Stephen Harper’s call for a one-on-one debate with Michael Ignatieff wouldn’t just be a policy wonk’s dream — it could also be a chance to reinvigorate the televised leaders’ debates, which in recent years rarely have lived up to the hype.
Timeline: Elizabeth May’s quest to be in the debate
Green Party Leader Elizabeth May has, for the second time, been shut out of the televised federal leaders debate and vowed to muscle her way into it like she did in 2008. Here’s a look back in time at party leader efforts to join the debates – and a chronicling of Ms. May’s pursuits, then to now.
Chris Selley: Let the leaders go toe to toe, anytime
The biennial agony over the federal leaders’ debates is now in full bloom. The evil consortium of television networks that organizes the debates is again conspiring to silence Green Party leader Elizabeth May. Michael Ignatieff and Jack Layton are pleading her case.

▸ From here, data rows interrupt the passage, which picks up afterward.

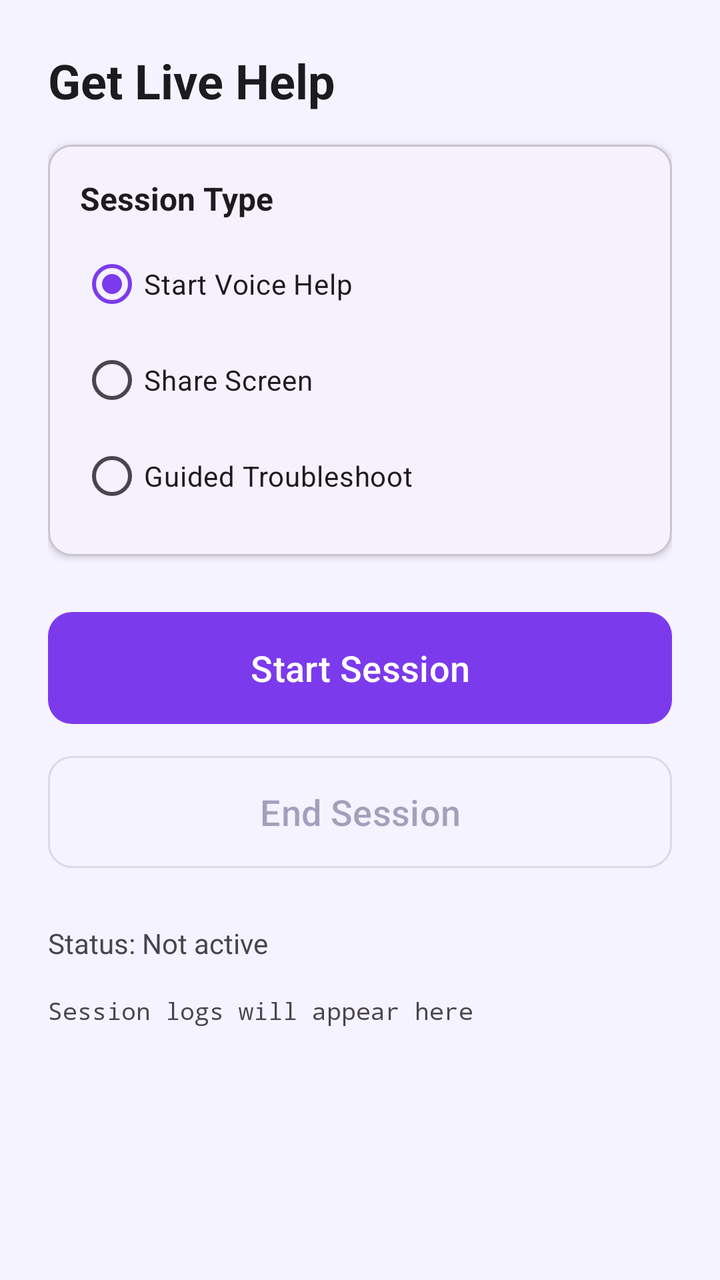
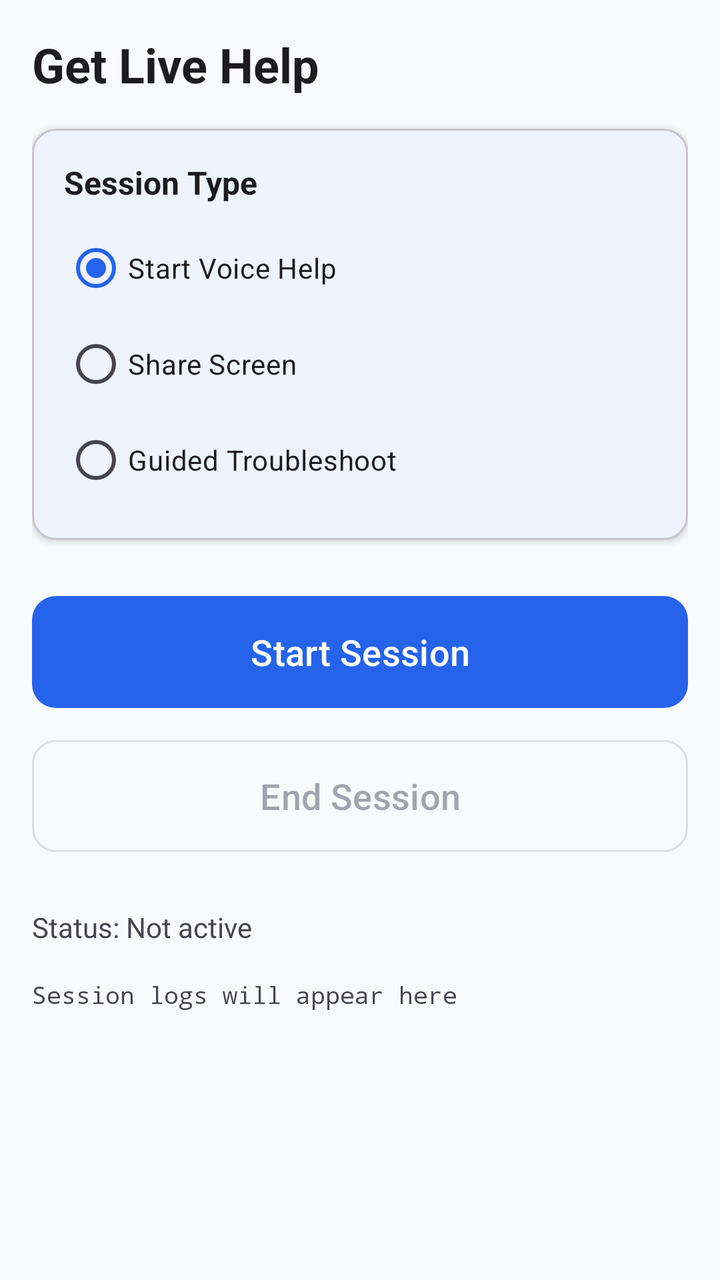

Compare the two renders of this Android layout. The source of the first and the diff that turns it into the second are given below.
<!-- AndroidManifest.xml: activity theme Theme.SafeGuardChild -->
<!-- res/layout/activity_live_support.xml -->
<?xml version="1.0" encoding="utf-8"?>
<ScrollView xmlns:android="http://schemas.android.com/apk/res/android"
    xmlns:app="http://schemas.android.com/apk/res-auto"
    android:layout_width="match_parent"
    android:layout_height="match_parent"
    android:background="?android:colorBackground"
    android:fillViewport="true">

    <LinearLayout
        android:layout_width="match_parent"
        android:layout_height="wrap_content"
        android:orientation="vertical"
        android:padding="24dp">

        <TextView
            android:id="@+id/tvTitle"
            android:layout_width="wrap_content"
            android:layout_height="wrap_content"
            android:text="@string/live_support_button"
            android:textSize="24sp"
            android:textStyle="bold"
            android:textColor="?android:textColorPrimary" />

        
        <com.google.android.material.card.MaterialCardView
            android:layout_width="match_parent"
            android:layout_height="wrap_content"
            android:layout_marginTop="16dp"
            app:cardCornerRadius="12dp"
            app:cardElevation="2dp">

            <LinearLayout
                android:layout_width="match_parent"
                android:layout_height="wrap_content"
                android:orientation="vertical"
                android:padding="16dp">

                <TextView
                    android:layout_width="wrap_content"
                    android:layout_height="wrap_content"
                    android:text="Session Type"
                    android:textSize="16sp"
                    android:textStyle="bold"
                    android:textColor="?android:textColorPrimary" />

                <RadioGroup
                    android:id="@+id/radioGroup"
                    android:layout_width="match_parent"
                    android:layout_height="wrap_content"
                    android:layout_marginTop="8dp">

                    <RadioButton
                        android:id="@+id/radioVoice"
                        android:layout_width="wrap_content"
                        android:layout_height="wrap_content"
                        android:text="@string/start_voice_session"
                        android:checked="true" />

                    <RadioButton
                        android:id="@+id/radioScreen"
                        android:layout_width="wrap_content"
                        android:layout_height="wrap_content"
                        android:text="@string/start_screen_share" />

                    <RadioButton
                        android:id="@+id/radioGuided"
                        android:layout_width="wrap_content"
                        android:layout_height="wrap_content"
                        android:text="Guided Troubleshoot" />
                </RadioGroup>
            </LinearLayout>
        </com.google.android.material.card.MaterialCardView>

        
        <com.google.android.material.button.MaterialButton
            android:id="@+id/btnStartSession"
            android:layout_width="match_parent"
            android:layout_height="64dp"
            android:layout_marginTop="24dp"
            android:text="Start Session"
            android:textSize="18sp"
            app:cornerRadius="12dp" />

        <com.google.android.material.button.MaterialButton
            android:id="@+id/btnEndSession"
            android:layout_width="match_parent"
            android:layout_height="64dp"
            android:layout_marginTop="8dp"
            android:text="@string/end_session"
            android:textSize="18sp"
            android:enabled="false"
            style="@style/Widget.Material3.Button.OutlinedButton"
            app:cornerRadius="12dp" />

        
        <TextView
            android:id="@+id/tvStatus"
            android:layout_width="match_parent"
            android:layout_height="wrap_content"
            android:layout_marginTop="24dp"
            android:text="Status: Not active"
            android:textSize="14sp"
            android:textColor="?android:textColorSecondary" />

        <TextView
            android:id="@+id/tvLogs"
            android:layout_width="match_parent"
            android:layout_height="wrap_content"
            android:layout_marginTop="16dp"
            android:text="Session logs will appear here"
            android:textSize="12sp"
            android:textColor="?android:textColorSecondary"
            android:fontFamily="monospace" />
    </LinearLayout>
</ScrollView>
<!-- resources referenced by this layout -->
<resources>
  <string name="end_session">End Session</string>
  <string name="live_support_button">Get Live Help</string>
  <string name="start_screen_share">Share Screen</string>
  <string name="start_voice_session">Start Voice Help</string>
  <style name="Theme.SafeGuardChild" parent="Theme.Material3.Light.NoActionBar">
          <item name="colorPrimary">@color/primary</item>
          <item name="colorPrimaryVariant">@color/primary_variant</item>
          <item name="colorSecondary">@color/secondary</item>
          <item name="colorOnPrimary">@color/white</item>
          <item name="colorOnSecondary">@color/white</item>
          <item name="android:colorBackground">@color/background_light</item>
          <item name="colorSurface">@color/surface_light</item>
          <item name="colorOnSurface">@color/text_primary_light</item>
          <item name="android:statusBarColor">@color/background_light</item>
          <item name="android:navigationBarColor">@color/background_light</item>
          <item name="android:windowLightStatusBar">true</item>
      </style>
  <color name="primary">#7C3AED</color>
  <color name="primary_variant">#5B21B6</color>
  <color name="secondary">#06B6D4</color>
  <color name="white">#FFFFFF</color>
  <color name="background_light">#F5F3FF</color>
  <color name="surface_light">#FFFFFF</color>
  <color name="text_primary_light">#1E1B4B</color>
</resources>

<!-- the commit's change to res/layout/activity_live_support.xml (unified diff, before → after) -->
@@ -10,7 +10,7 @@
         android:layout_width="match_parent"
         android:layout_height="wrap_content"
         android:orientation="vertical"
-        android:padding="24dp">
+        android:padding="16dp">
 
         <TextView
             android:id="@+id/tvTitle"
<!-- resource entries referenced after the edit -->
@@ -17,12 +17,12 @@
           <item name="android:navigationBarColor">@color/background_light</item>
           <item name="android:windowLightStatusBar">true</item>
       </style>
-  <color name="primary">#7C3AED</color>
-  <color name="primary_variant">#5B21B6</color>
-  <color name="secondary">#06B6D4</color>
+  <color name="primary">#2563EB</color>
+  <color name="primary_variant">#1E40AF</color>
+  <color name="secondary">#3B82F6</color>
   <color name="white">#FFFFFF</color>
-  <color name="background_light">#F5F3FF</color>
+  <color name="background_light">#F8FAFC</color>
   <color name="surface_light">#FFFFFF</color>
-  <color name="text_primary_light">#1E1B4B</color>
+  <color name="text_primary_light">#0F172A</color>
 </resources>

And on Wednesday, a new twist: Stephen Harper declared himself amenable to “any number” of debate permutations, including a one-on-one between him and Mr. Ignatieff, who responded enthusiastically in the affirmative. “Any time. Any place,” he Tweeted.
Matt Gurney: In the West, the debate is Layton versus Harper
Canadian politics is fragmented and regionalized even more than usual. For many voters in Ontario, the battle will likely be between Ignatieff and Harper. But Mr. Ignatieff’s decision to pull the Liberal party hard to the left has brought the Liberals into territory the NDP has claimed for decades. A debate between Jack Layton and Michael Ignatieff would give left-leaning Canadians a chance to gauge the men, their sincerity and committment to the issues close to a lefty’s heart.